A few notes about the Lord Nelson Brewery. The décor, menu, and selection of Ales are very much British. (I had a beef pie with mushy pees and mashed potatoes for dinner.) They offered six of their own beers, brewed on premise, but also did not shy away from the competition. A couple of Coopers beers were on tap as well as Pauline Helles and even Chimay! But I focused on their offerings. Below are a few notes on the three beers I sampled while there. If you’re even in Sydney, take the 10 minutes walk to get out of the tourist areas and head to the Lord Nelson pub.

  • Victory Bitter (5%) – Served a touch too cold for a Bitter, but to be expected in this climate where it is over 90 degrees. It had a rich copper color with a very slight caramel note and an earthy Fuggle hop finish. I’d put it in the Special Bitter category.
  • Trafalgar Pale Ale (4.2%) – A very pale beer they bill as a session ale. They are correct. All I could taste were hops and Maris Otter. Simple and very pleasant.
  • Old Admiral(6.1%) – Their Old/Strong Ale. In their words “Red with Black highlights.” This is a bit of a throwback beer that is brewed using brown and amber malts it tastes like. Much more of a “special roast” and “biscuit” malt flavor than caramel and darker roasted malts.
  • Nelson’s Blood (5%) – A Robust Porter. In their words, this time, “Black with Red highlights.” More of the same as above, but with less alcohol. Lots of amber/brown malt. Probably similar to what was brewed in London 250 years ago than the taste of most of today's Porters.

Friday, February 5, 2010

2010 Beerdrinker of the Year Finalists Announced

The three finalists for the 2010 Beerdrinker of the Year were announced this week.  (See the excerpt below from the Wynkoop's press release.)  I hope you can all make it down to the Wynkoop on the afternoon of Saturday, February 27th for the National Finals.  I'll be the short guy in the white wig and robe!
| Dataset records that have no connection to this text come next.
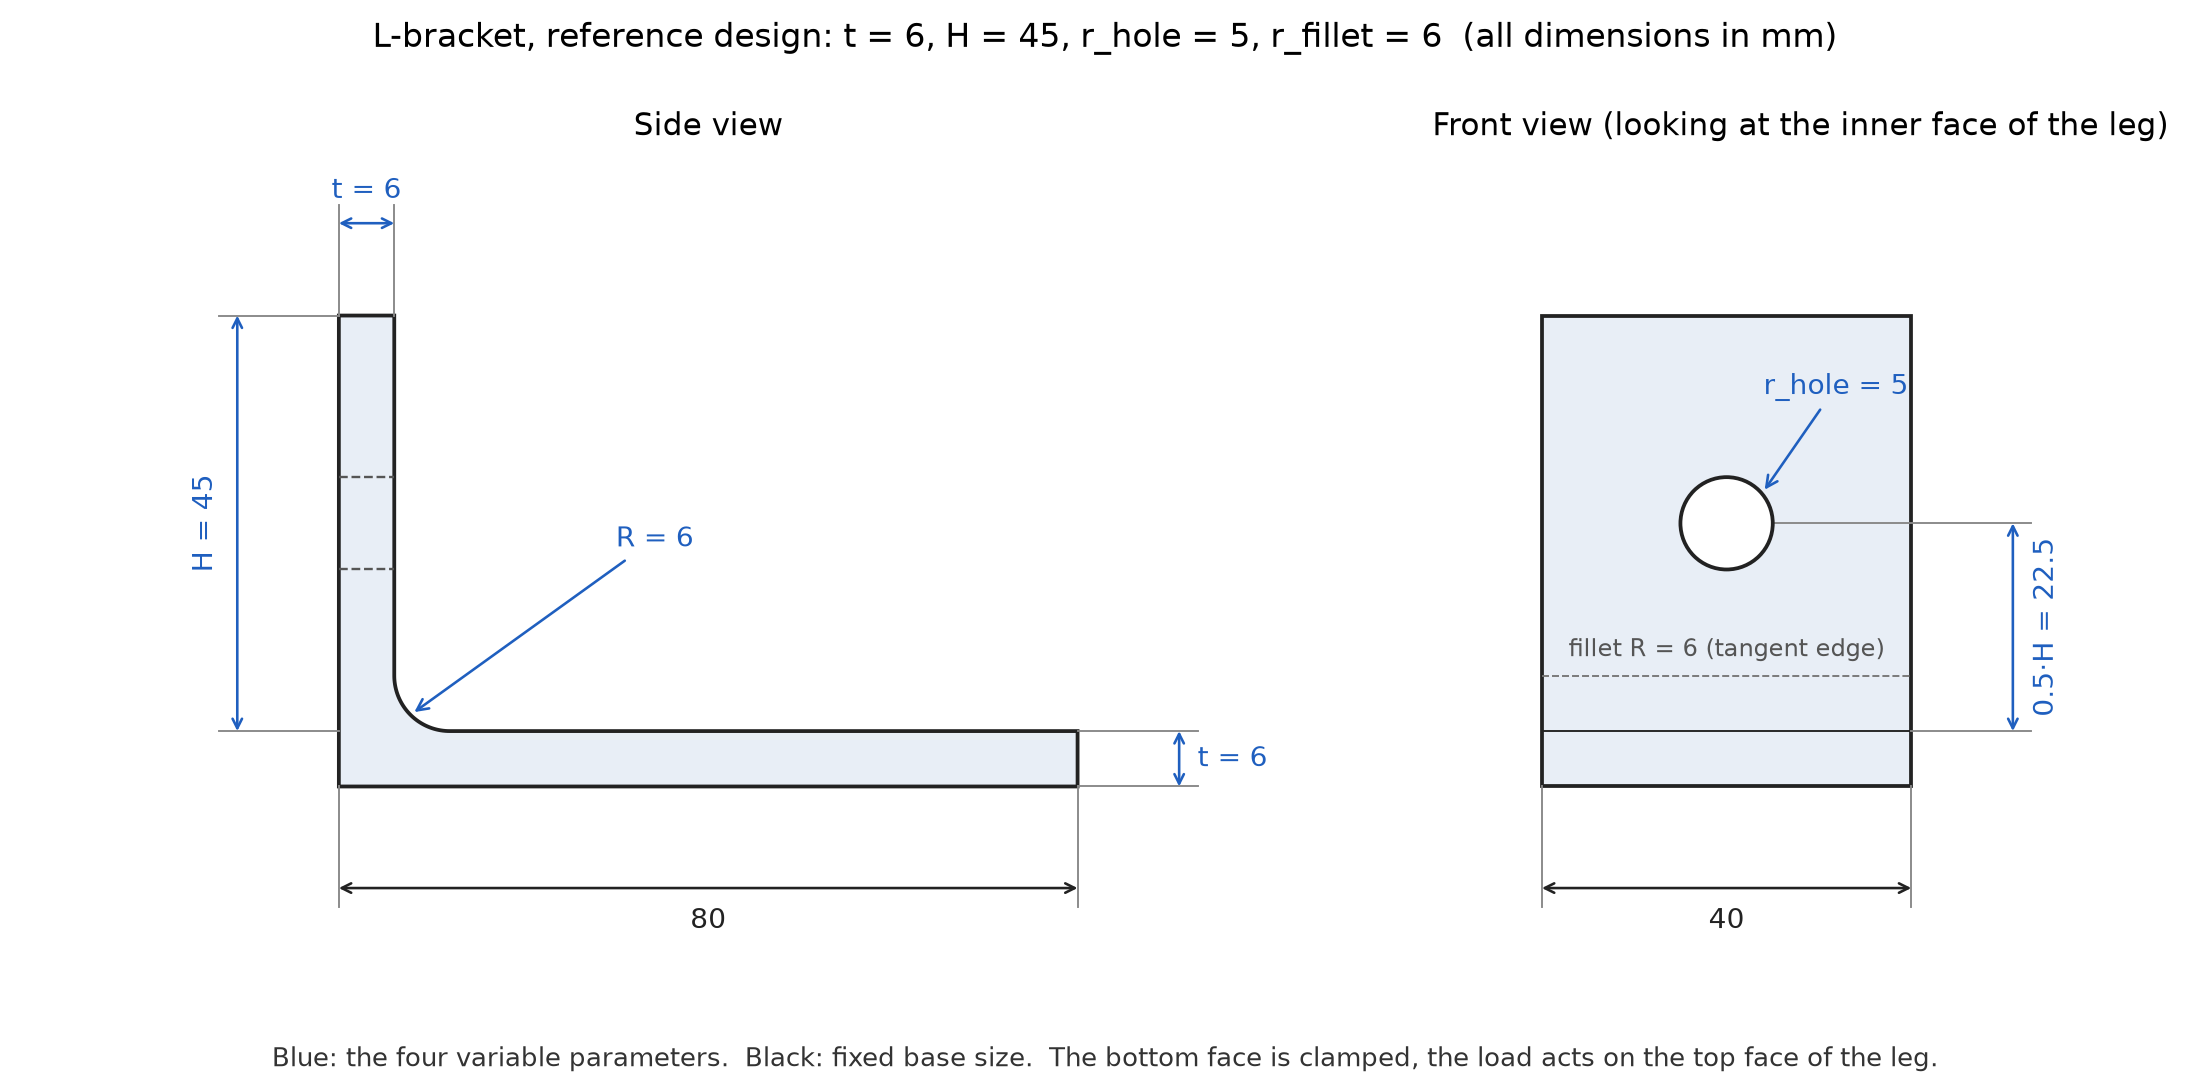
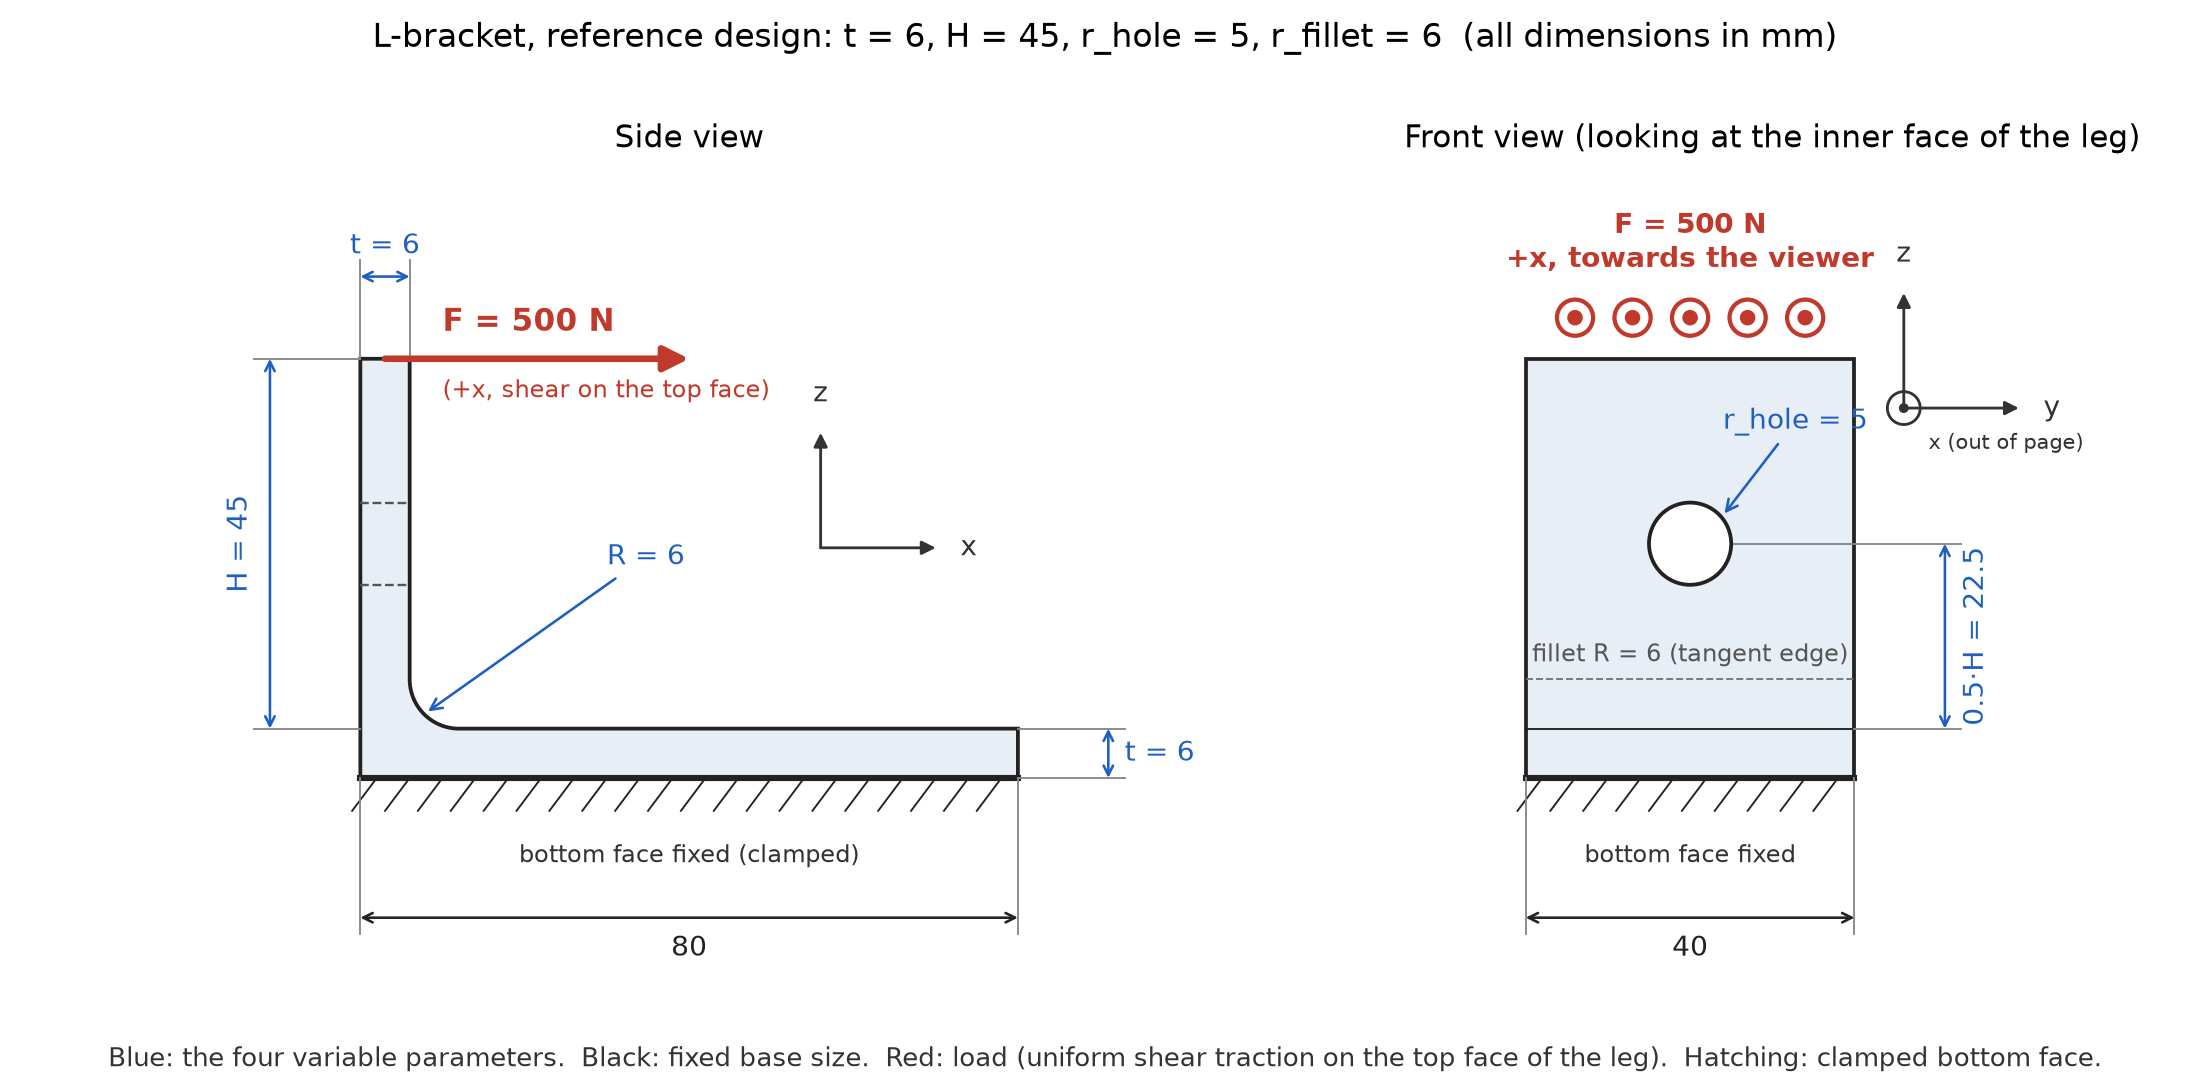
Add dimensioned geometry drawing with load direction, stress contour and mesh figure

diff --git a/scripts/plot_geometry.py b/scripts/plot_geometry.py
@@ -7,6 +7,7 @@ import matplotlib
 matplotlib.use("Agg")
 import matplotlib.pyplot as plt
 
+from bracket.fea import LOAD_N
 from bracket.geometry import HOLE_FRAC, L, W, is_valid
 
 ap = argparse.ArgumentParser()
@@ -23,7 +24,7 @@ if not is_valid(p):
 t, H, rh, rf = a.t, a.H, a.r_hole, a.r_fillet
 zc = t + HOLE_FRAC * H                      # height of the hole centre above the bottom face
 
-VAR, FIX, GREY, FS = "#1f5fbf", "#222222", "#888888", 12
+VAR, FIX, GREY, RED, FS = "#1f5fbf", "#222222", "#888888", "#c0392b", 12
 ARROW = dict(arrowstyle="<->", lw=1.1, shrinkA=0, shrinkB=0)
 
 
@@ -44,8 +45,21 @@ def ext(ax, x0, y0, x1, y1):
     ax.plot([x0, x1], [y0, y1], color=GREY, lw=0.8)
 
 
-xl1, xl2 = (-24, L + 24), (-8, W + 24)
-yl = (-24, t + H + 18)
+def hatch(ax, x0, x1):
+    """Clamped support: thick line with hatching below it."""
+    ax.plot([x0, x1], [0, 0], color=FIX, lw=2.6)
+    for x in np.arange(x0 + 2, x1 + 1, 4):
+        ax.plot([x, x - 3], [0, -4], color=FIX, lw=0.8)
+
+
+def arrow(ax, x0, y0, x1, y1, color, lw=1.2, scale=12):
+    ax.annotate("", xy=(x1, y1), xytext=(x0, y0),
+                arrowprops=dict(arrowstyle="-|>", color=color, lw=lw, mutation_scale=scale,
+                                shrinkA=0, shrinkB=0))
+
+
+xl1, xl2 = (-24, L + 24), (-8, W + 28)
+yl = (-28, t + H + 24)
 fig, axs = plt.subplots(1, 2, figsize=(13, 6.4),
                         gridspec_kw=dict(width_ratios=[xl1[1] - xl1[0], xl2[1] - xl2[0]]))
 
@@ -57,8 +71,11 @@ outline = np.vstack([[0, 0], [L, 0], [L, t], arc, [t, t + H], [0, t + H], [0, 0]
 ax.fill(outline[:, 0], outline[:, 1], facecolor="#e8eef6", edgecolor=FIX, lw=1.6)
 for z in (zc - rh, zc + rh):                # hidden edges of the hole
     ax.plot([0, t], [z, z], "--", color="#555555", lw=1)
-ext(ax, 0, 0, 0, -13); ext(ax, L, 0, L, -13)
-hdim(ax, 0, L, -11, f"{L:g}", FIX, below=True)
+hatch(ax, 0, L)
+ax.text(L / 2, -9.5, "bottom face fixed (clamped)", ha="center", va="center",
+        fontsize=10, color="#333333")
+ext(ax, 0, 0, 0, -19); ext(ax, L, 0, L, -19)
+hdim(ax, 0, L, -17, f"{L:g}", FIX, below=True)
 ext(ax, 0, t, -13, t); ext(ax, 0, t + H, -13, t + H)
 vdim(ax, -11, t, t + H, f"H = {H:g}", VAR, side="left")
 ext(ax, 0, t + H, 0, t + H + 12); ext(ax, t, t + H, t, t + H + 12)
@@ -69,6 +86,15 @@ ang = np.radians(225)
 ax.annotate(f"R = {rf:g}", xy=(t + rf + rf * np.cos(ang), t + rf + rf * np.sin(ang)),
             xytext=(t + rf + 18, t + rf + 14), color=VAR, fontsize=FS,
             arrowprops=dict(arrowstyle="->", color=VAR, lw=1.1))
+arrow(ax, t / 2, t + H, t + 34, t + H, RED, lw=2.8, scale=22)       # load: +x, on the top face
+ax.text(t + 4, t + H + 2.5, f"F = {LOAD_N:g} N", color=RED, fontsize=13, fontweight="bold",
+        ha="left", va="bottom")
+ax.text(t + 4, t + H - 2.5, "(+x, shear on the top face)", color=RED, fontsize=10,
+        ha="left", va="top")
+ox, oz = L - 24, t + 22                                              # axis triad
+arrow(ax, ox, oz, ox + 14, oz, "#333333"); arrow(ax, ox, oz, ox, oz + 14, "#333333")
+ax.text(ox + 17, oz, "x", ha="left", va="center", fontsize=12, color="#333333")
+ax.text(ox, oz + 17, "z", ha="center", va="bottom", fontsize=12, color="#333333")
 ax.set_title("Side view", fontsize=13)
 ax.set_xlim(*xl1); ax.set_ylim(*yl); ax.set_aspect("equal"); ax.axis("off")
 
@@ -78,8 +104,11 @@ ax.fill([0, W, W, 0], [0, 0, t + H, t + H], facecolor="#e8eef6", edgecolor=FIX, 
 ax.plot([0, W], [t, t], color=FIX, lw=0.8)                       # top of the base plate
 ax.plot([0, W], [t + rf, t + rf], "--", color="#777777", lw=0.8)  # tangent edge of the fillet
 ax.add_patch(plt.Circle((W / 2, zc), rh, facecolor="white", edgecolor=FIX, lw=1.6, zorder=3))
-ext(ax, 0, 0, 0, -13); ext(ax, W, 0, W, -13)
-hdim(ax, 0, W, -11, f"{W:g}", FIX, below=True)
+hatch(ax, 0, W)
+ax.text(W / 2, -9.5, "bottom face fixed", ha="center", va="center", fontsize=10,
+        color="#333333")
+ext(ax, 0, 0, 0, -19); ext(ax, W, 0, W, -19)
+hdim(ax, 0, W, -17, f"{W:g}", FIX, below=True)
 a40 = np.radians(40)
 ax.annotate(f"r_hole = {rh:g}", xy=(W / 2 + rh * np.cos(a40), zc + rh * np.sin(a40)),
             xytext=(W / 2 + 4, zc + rh + 9), color=VAR, fontsize=FS, zorder=4,
@@ -88,13 +117,25 @@ ext(ax, W, t, W + 13, t); ext(ax, W / 2 + rh, zc, W + 13, zc)
 vdim(ax, W + 11, t, zc, f"{HOLE_FRAC:g}·H = {HOLE_FRAC * H:g}", VAR, side="right")
 ax.text(W / 2, t + rf + 1.5, f"fillet R = {rf:g} (tangent edge)", ha="center", va="bottom",
         fontsize=10, color="#555555")
+for yy in (6, 13, 20, 27, 34):                                       # load points towards the viewer
+    ax.add_patch(plt.Circle((yy, t + H + 5), 2.2, fill=False, edgecolor=RED, lw=1.8))
+    ax.add_patch(plt.Circle((yy, t + H + 5), 0.8, facecolor=RED, edgecolor=RED))
+ax.text(W / 2, t + H + 10, f"F = {LOAD_N:g} N\n+x, towards the viewer", color=RED, fontsize=12,
+        fontweight="bold", ha="center", va="bottom")
+ox, oz = W + 6, t + H - 6                                           # axis triad
+arrow(ax, ox, oz, ox + 14, oz, "#333333"); arrow(ax, ox, oz, ox, oz + 14, "#333333")
+ax.add_patch(plt.Circle((ox, oz), 2.0, fill=False, edgecolor="#333333", lw=1.2, zorder=5))
+ax.add_patch(plt.Circle((ox, oz), 0.6, facecolor="#333333", zorder=5))
+ax.text(ox + 17, oz, "y", ha="left", va="center", fontsize=12, color="#333333")
+ax.text(ox, oz + 17, "z", ha="center", va="bottom", fontsize=12, color="#333333")
+ax.text(ox + 3, oz - 3, "x (out of page)", ha="left", va="top", fontsize=9, color="#333333")
 ax.set_title("Front view (looking at the inner face of the leg)", fontsize=13)
 ax.set_xlim(*xl2); ax.set_ylim(*yl); ax.set_aspect("equal"); ax.axis("off")
 
 fig.suptitle(f"L-bracket, reference design: t = {t:g}, H = {H:g}, r_hole = {rh:g}, "
              f"r_fillet = {rf:g}  (all dimensions in mm)", fontsize=14)
 fig.text(0.5, 0.02, "Blue: the four variable parameters.  Black: fixed base size.  "
-         "The bottom face is clamped, the load acts on the top face of the leg.",
+         "Red: load (uniform shear traction on the top face of the leg).  Hatching: clamped bottom face.",
          ha="center", fontsize=11, color="#333333")
 fig.tight_layout(rect=(0, 0.05, 1, 0.94))
 fig.savefig(a.out, dpi=170)

diff --git a/README.md b/README.md
@@ -73,7 +73,7 @@ Geometries that cannot be built (hole overlapping the fillet or the leg top, ove
 
 ![Geometry](results/geometry.png)
 
-*Dimensioned views of the reference design (all dimensions in mm). Blue marks the four variable parameters; the base size is fixed.*
+*Dimensioned views of the reference design (all dimensions in mm). Blue marks the four variable parameters; the base size is fixed. The red arrow shows the load (500 N in +x, a uniform shear traction on the top face of the leg), and the hatching shows the clamped bottom face.*
 
 ## Method notes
Phil Farrell, a Cumming, Georgia commercial pilot, homebrewer, and beer judge. He has tasted beer in every country in Europe, 1000 of the world’s pubs and 400 brewpubs. He’s known to many in the beer community as the “Chicken Man” because he’s hauled his homebrew club’s mascot, a rubber chicken, around the world and photographed it with thousands of beer people.

His philosophy about beer: “Beer is first and foremost a social drink. It is the most flexible and universally affordable fine beverage there is. Every social gathering and every food item is enhanced with beer. Beer is the greatest gift ever given to the human race and meant to be shared with others.”

William Howell, a Sterling, Alaska, college administrator, retired Navy officer, homebrewer, and beer educator. In 2007 he created a new course for Kenai Peninsula College entitled The Art and History of Brewing, and has traveled extensively across Alaska and the West in pursuit of great beer.

His beer philosophy: “I have been a lover of craft beers since 1984 and a homebrewer since 1989. Since my retirement from active duty I’ve been really been able to “get serious” about beer. I decided it was time to start giving something back to the world of craft beer that had given me so much.”

Logan Perkins, a Denver, Colorado beer enthusiast who has tried nearly 5,000 beers in 45 states, 21 European countries and 5 Asian nations.

His philosophy of beer drinking: “Drinking beer is about enhancing the quality of life through flavors, feelings and friends. I love beer alone, but especially enjoy sharing it with others. I believe in handling, collecting and tasting beers with the same respect as a wine lover. I try to keep everything in moderation, including moderation itself.”